I have often thought that it would be fun to compile an inventory of servicemen's tattoos. When a man joined any of the three services, distinguishing features were to be noted. The reason for this was that it would help identification of the individual if he were to subsequently desert or "run" to use the naval term. Montague had a good collection of tattoos: a "Japanese lady, snake and peacock on right arm, necklace of leaves around neck, flowers and face in leaf on left arm". We also see his height, hair colour, eye colour and complexion. These descriptions were completed on three occasions: when he joined up, when he elected to complete 12 years and when he extended to complete 21 years. This explains why his height increased from five feet five inches in 1898 to five feet six and a half inches by May 1903.

On Montague's records, the ships or stations he served in are recorded on the left-hand side of the document:


The "List and No." column refers to the pay list of the ship's ledger on each ship that he served on, and his ship's book number. "Rating" is a naval term which would read "Rank" had Montague joined the army. Over his 21 years' service he had a varied career, starting as a Domestic 3rd Class, progressing through to the hard and dirty work of a Stoker 1st Class, and ultimately ending his naval service as a Chief Petty Officer (CPO) Telegraphist.
This National Archives' webpage gives more information on common abbreviations to be found on medal cards (and service records).

Look across to the columns on the right hand side of the document to see when Montague served on each of the ships or shore establishments.
Nelson, Victory I and Victory II are all shore establishments based at Portsmouth, but he was certainly involved in the Battle of Jutland, serving aboard HMS Iron Duke which was the flagship of the Grand Fleet commanded by Admiral Sir John Jellicoe.

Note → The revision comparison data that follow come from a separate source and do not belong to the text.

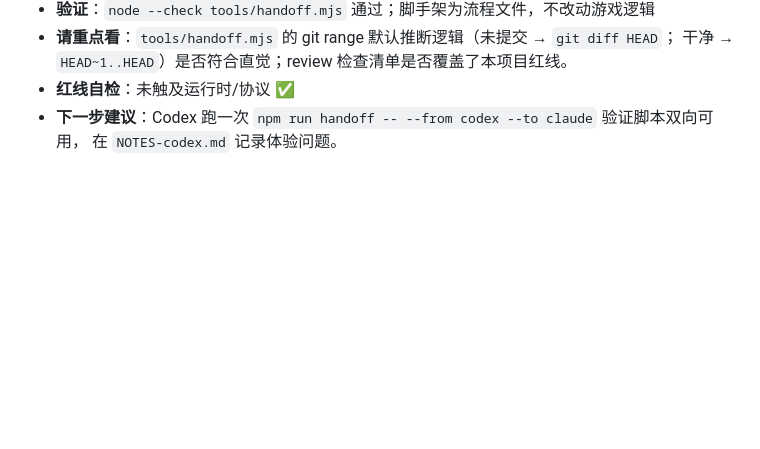
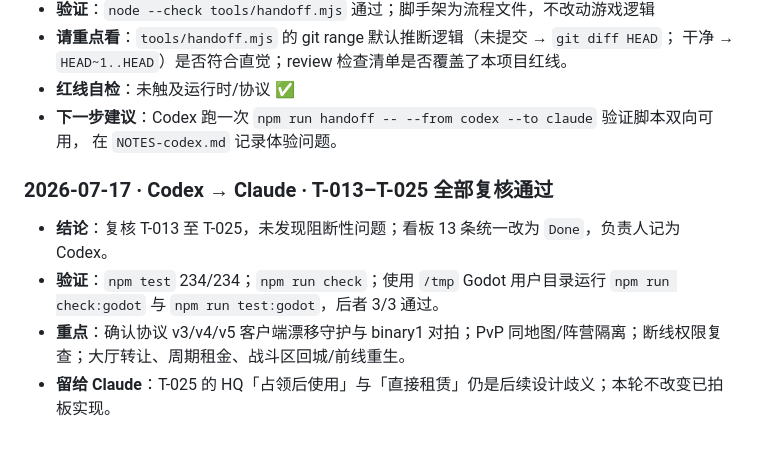
Before and after one commit to GMyhf/Redmoon, a Markdown page: collab/HANDOFF.md, the part around the change. Drawn GitHub-style; blank space fills up the shorter version.

```diff
--- a/collab/HANDOFF.md
+++ b/collab/HANDOFF.md
@@ -829,3 +829,9 @@
 - **红线自检**：未触及运行时/协议 ✅
 - **下一步建议**：Codex 跑一次 `npm run handoff -- --from codex --to claude` 验证脚本双向可用，
   在 `NOTES-codex.md` 记录体验问题。
+### 2026-07-17 · Codex → Claude · T-013–T-025 全部复核通过
+
+- **结论**：复核 T-013 至 T-025，未发现阻断性问题；看板 13 条统一改为 `Done`，负责人记为 Codex。
+- **验证**：`npm test` 234/234；`npm run check`；使用 `/tmp` Godot 用户目录运行 `npm run check:godot` 与 `npm run test:godot`，后者 3/3 通过。
+- **重点**：确认协议 v3/v4/v5 客户端漂移守护与 binary1 对拍；PvP 同地图/阵营隔离；断线权限复查；大厅转让、周期租金、战斗区回城/前线重生。
+- **留给 Claude**：T-025 的 HQ「占领后使用」与「直接租赁」仍是后续设计歧义；本轮不改变已拍板实现。
```
Also changed, not shown: collab/NOTES-codex.md (+10 -0 lines), collab/PLAN.md (+13 -13 lines).
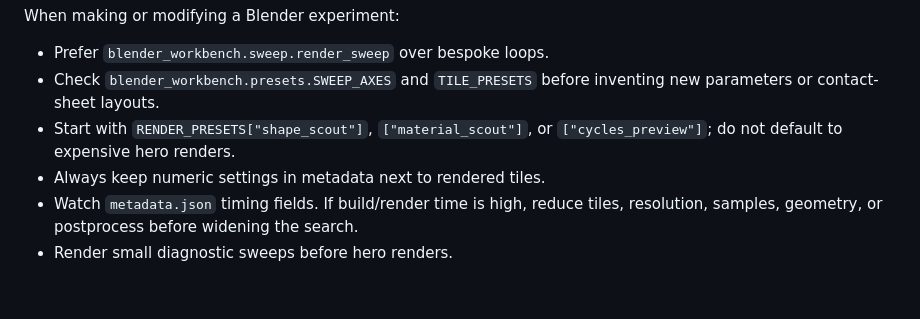
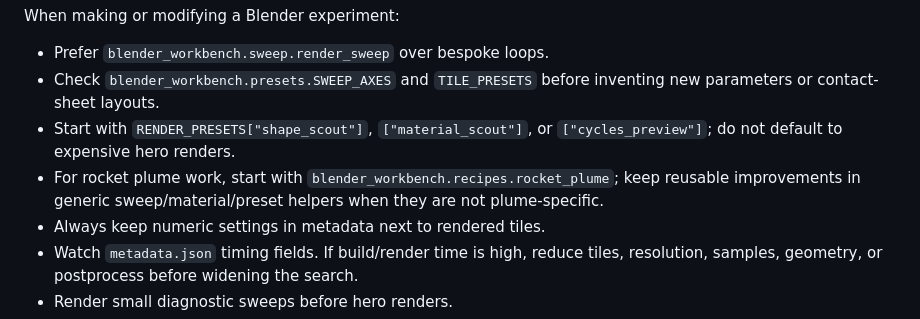
Before and after one commit to BenKnill/blender-workbench, a Markdown page: AGENTS.md, the part around the change. GitHub-like rendering; blank space fills up the shorter version.

```diff
--- a/AGENTS.md
+++ b/AGENTS.md
@@ -7,6 +7,7 @@ When making or modifying a Blender experiment:
 - Prefer `blender_workbench.sweep.render_sweep` over bespoke loops.
 - Check `blender_workbench.presets.SWEEP_AXES` and `TILE_PRESETS` before inventing new parameters or contact-sheet layouts.
 - Start with `RENDER_PRESETS["shape_scout"]`, `["material_scout"]`, or `["cycles_preview"]`; do not default to expensive hero renders.
+- For rocket plume work, start with `blender_workbench.recipes.rocket_plume`; keep reusable improvements in generic sweep/material/preset helpers when they are not plume-specific.
 - Always keep numeric settings in metadata next to rendered tiles.
 - Watch `metadata.json` timing fields. If build/render time is high, reduce tiles, resolution, samples, geometry, or postprocess before widening the search.
 - Render small diagnostic sweeps before hero renders.
```
Also changed, not shown: README.md (+15 -0 lines), docs/performance.md (+2 -0 lines), docs/rocket-plume.md (added, +69 -0 lines), docs/assets/rocket-plume-scout.jpg (added), 5 other files.
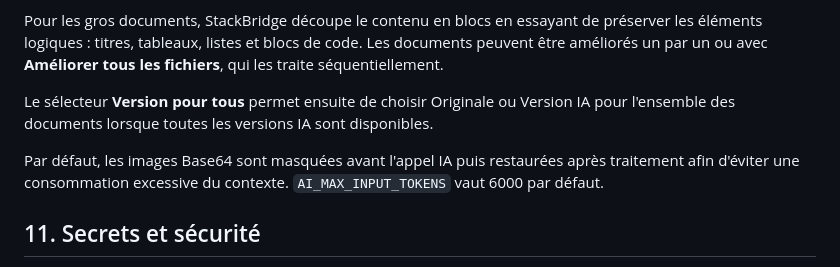
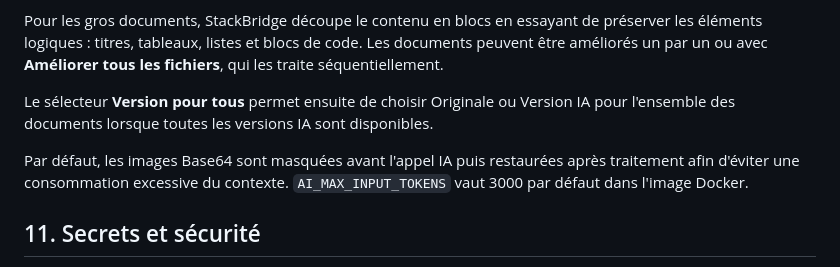
Before and after one commit to odi2050/stackbridge, a Markdown page: docs/CONFIGURATION.md, the part around the change. GitHub-like rendering.

Commit message:
Correct documented AI token default

```diff
--- a/docs/CONFIGURATION.md
+++ b/docs/CONFIGURATION.md
@@ -216,7 +216,7 @@ Pour les gros documents, StackBridge découpe le contenu en blocs en essayant de
 
 Le sélecteur **Version pour tous** permet ensuite de choisir Originale ou Version IA pour l'ensemble des documents lorsque toutes les versions IA sont disponibles.
 
-Par défaut, les images Base64 sont masquées avant l'appel IA puis restaurées après traitement afin d'éviter une consommation excessive du contexte. `AI_MAX_INPUT_TOKENS` vaut 6000 par défaut.
+Par défaut, les images Base64 sont masquées avant l'appel IA puis restaurées après traitement afin d'éviter une consommation excessive du contexte. `AI_MAX_INPUT_TOKENS` vaut 3000 par défaut dans l'image Docker.
 
 ## 11. Secrets et sécurité
 
```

These right hand columns also note a man's character and ability. Montague's character was consistently noted as VG (Very Good) and his ability noted as "Supr" (Superior). The "RMG notation is a recommendation and means that he was to be
Recommended for the Long Service and Good Conduct Medal with Gratuity.


The remarks section at the bottom of the record was the place to record observations (such as Montague's true date of birth), as well as details of courses passed and even a post service unemployment insurance form sent to the Ministry of Labour. There is also a note on Montague's record that he was commended for his service during the Battle of Jutland:


In many respects, a naval service record can act as a springboard for further research. There is plenty of scope on Montague's record to find out further information about the ships on which he served, as well as the typical duties he would have performed in his varied and wide-ranging roles.

Montague Gates was discharged from the Royal Navy in March 1921, but by the time the 1939 Register was taken, was living at 18 Tennyson Road, Portsmouth with his wife Alice and working as an assistant at the Admiralty and Technical Pool, HM Signal School. His death was registered at Portsmouth eleven years later in the second quarter of 1950.

Extracts from Montague Gates's service record (ADM 188/540) are Crown Copyright and are reproduced with the kind permission of The National Archives.

Getting to Grips with Pensions

The inclusion of pensions in the records means that you can find not only details of the seaman's service, but also their pension claim and pension awarded, which itself can prove illuminating.

There are two types of pensions awarded by the Royal Navy and Royal Marines:

Out-pensions: Pensions awarded to veterans who were living independently

In-pensions: Pensions awarded to veterans living in the Royal Hospital Greenwich, which was the Navy's care home for its veterans. Those living in the town of Greenwich referred to in-pensioners as 'Greenwich geese

Pensions were originally paid out of the Chatham Chest, which was a fund set up around 1590 for the sole purpose of paying pensions to disabled seamen. Contributions were deducted from members' paychecks (sixpence per month) to finance the fund.